I found this really interesting site/post about the Brunei language. This is a good read especially those of you who are curious about the fast and weird slang we Bruneians have.
Do you ever notice that Brunei is always pronounced as Brun-ai?
Please check at the sound of vowel "a" at this webpage if you are unsure of what I meant, grrrr!
Only three vowel soudns are available in Bruneian Malay -- a, i, u. Wan's little head starts to experiment -- Brun-a-i, Brun-i-i or Brun-u-i...of course, Brun-a-i sounds better for the oil-rich kingdom that once ruled the whole of Borneo island.
Eh, then what happen to imbuhan such as "me" and "ber" ? Well, they become "man" and "bar".
That is to say, "memasak" becomes "mamasak" and "berjalan" is theoretically " bar + jalan" then evolves into "bajalan". No...I didn't make a typing mistake...it's "bajalan" alright as omission of the letter r is a characteristic.
"Ber...i" is an extinct imbuhan for standard Malay but very much alive in the form of "Bar...i". Examples: " basirai" which is the equivalent of "dibubuh garam" and, "babaki" which is " dibaiki".
Here's one imbuhan that I'm fond of...imbuhan sisipan "-la-" ( imbuhan sisipan is infix ). Nowadays schools teach you that armpit is "ketiak" but we kids love to joke about " kalatiyak". In fact, we prefer "kalatiyak" to "ketiak".
By now you should know that I didn't accidentally type an extra "y" for kalatiyak. Yeap, a letter is inserted to smoothen the pronunciation of words such as ..."katiak". Another example is "tiyang" for "tiang".
The most popular export word of Bruneian Malay is "-bah". Bruneians use "bah" a lot to invite, agree, get attention and prohibit. Apparently their neighbours the Sabahans love the usefulness of "bah" so much to the extent of adopting "bah" to their Malay.
When a Bruneian asks: " Siapa nama kita?" He is asking to know YOUR name. They use " kita" instead of "awak" as a gesture of respect. Would you like to hear how they say it? Go to this website to hear the sound files.
Bruneians also add prefixes to personal pronouns, such as "kadi-", therefore you see kadiaku, kadikita, kadikamu and kadidia. To denote plurality, they add "bis-" such as for "biskita" and "bisdia".

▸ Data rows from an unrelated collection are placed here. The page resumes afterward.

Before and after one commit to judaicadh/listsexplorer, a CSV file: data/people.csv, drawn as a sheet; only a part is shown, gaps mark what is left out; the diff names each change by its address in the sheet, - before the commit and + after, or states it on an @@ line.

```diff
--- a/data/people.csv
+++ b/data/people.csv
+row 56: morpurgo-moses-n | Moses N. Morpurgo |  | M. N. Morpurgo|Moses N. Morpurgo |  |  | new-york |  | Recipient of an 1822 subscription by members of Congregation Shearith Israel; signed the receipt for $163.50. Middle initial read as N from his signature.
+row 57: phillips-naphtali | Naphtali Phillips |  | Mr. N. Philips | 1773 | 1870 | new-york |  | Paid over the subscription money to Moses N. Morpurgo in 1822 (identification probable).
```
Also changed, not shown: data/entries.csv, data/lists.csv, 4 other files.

Bruneian Malay is abundant in expressions of kata ganda. "Merisik" ritual in a Malay wedding is " berjarum-jarum" for them. They call their fish "pila-pila", "aur-aur", "alu-alu", "kurisi-kurisi" and "tingkur-tingkur". Their insects are "sambah-sambah","suruk-suruk" and "budu-budu". Their plants are " ungguh-ungguh", "uduk-uduk" and "saga-saga". If you come to a village called "Patau-patau", then you knowlah its origin!

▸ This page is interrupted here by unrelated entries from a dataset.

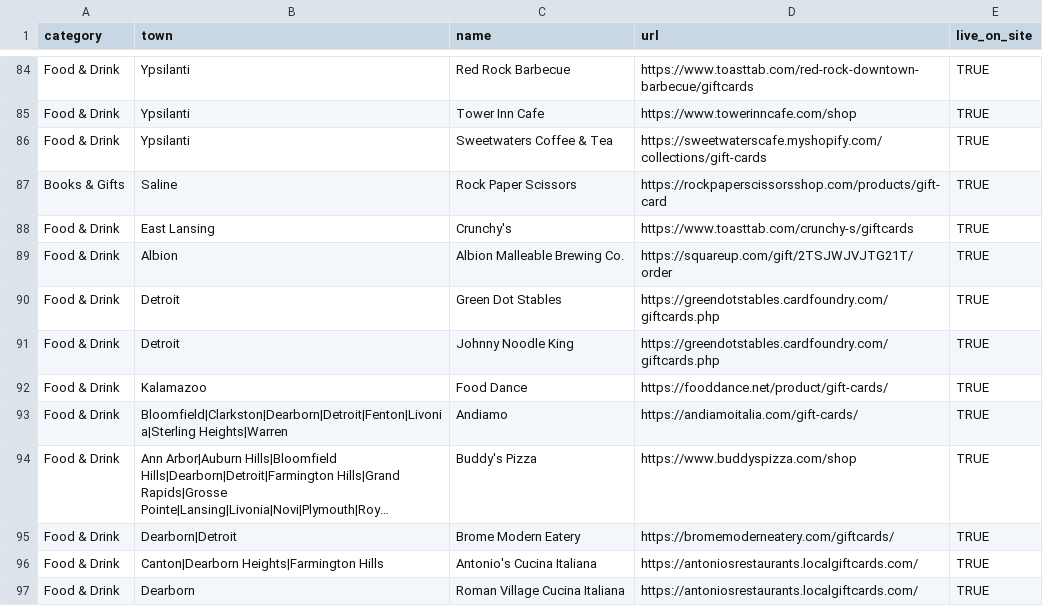
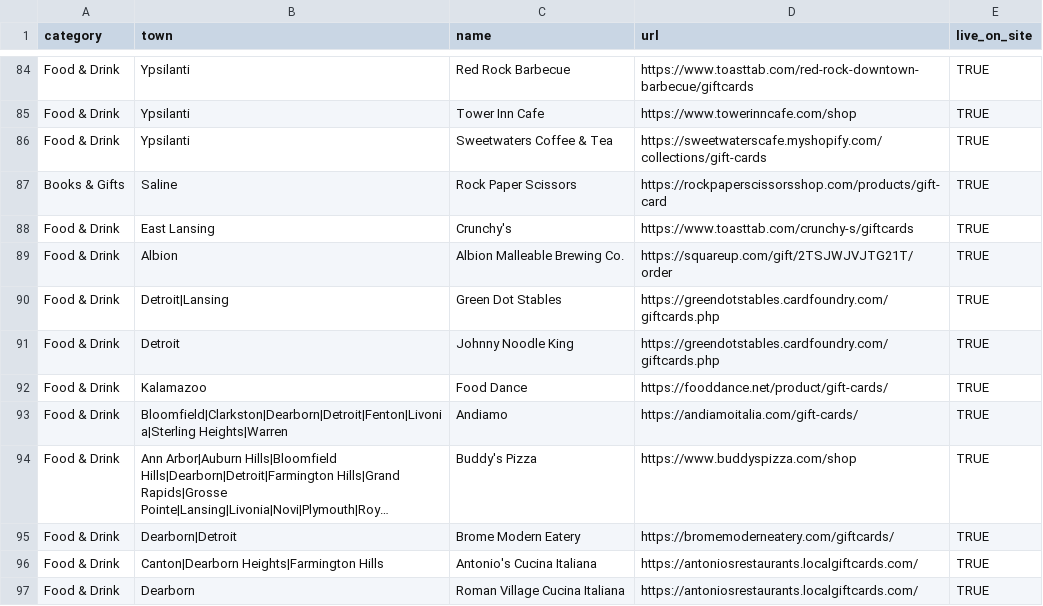
Before and after one commit to alfajango/savea2faves, a CSV file: _data/businesses.csv, drawn as a sheet; only a part is shown, gaps mark what is left out; long unchanged cells end in …; the diff covers the shown part only.

```diff
--- a/_data/businesses.csv
+++ b/_data/businesses.csv
@@ -89,3 +89,3 @@ Food & Drink,East Lansing,Crunchy's,https://www.toasttab.com/crunchy-s/giftcards
 Food & Drink,Albion ,Albion Malleable Brewing Co.,https://squareup.com/gift/2TSJWJVJTG21T/order,TRUE
-Food & Drink,Detroit,Green Dot Stables,https://greendotstables.cardfoundry.com/giftcards.php,TRUE
+Food & Drink,Detroit|Lansing,Green Dot Stables,https://greendotstables.cardfoundry.com/giftcards.php,TRUE
 Food & Drink,Detroit,Johnny Noodle King,https://greendotstables.cardfoundry.com/giftcards.php,TRUE
```
Also changed, not shown: 25 added rows elsewhere in this file.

From the ancient cradle in Kampung Ayer at today's Bandar Sri Begawan, Bruneian Malay extends its influence to the neighbouring borders of Sabah and Sarawak. That's why in these areas you hear "Kamu tuli!" instead of " Kamu pekak!". I hope nobody calls you "palui" because it means "bodoh". Ha ha...
Don't worry if you think you cannot speak Bruneian Malay. Apart from the few aspects of differences mentioned above, it is very much like standard Malay.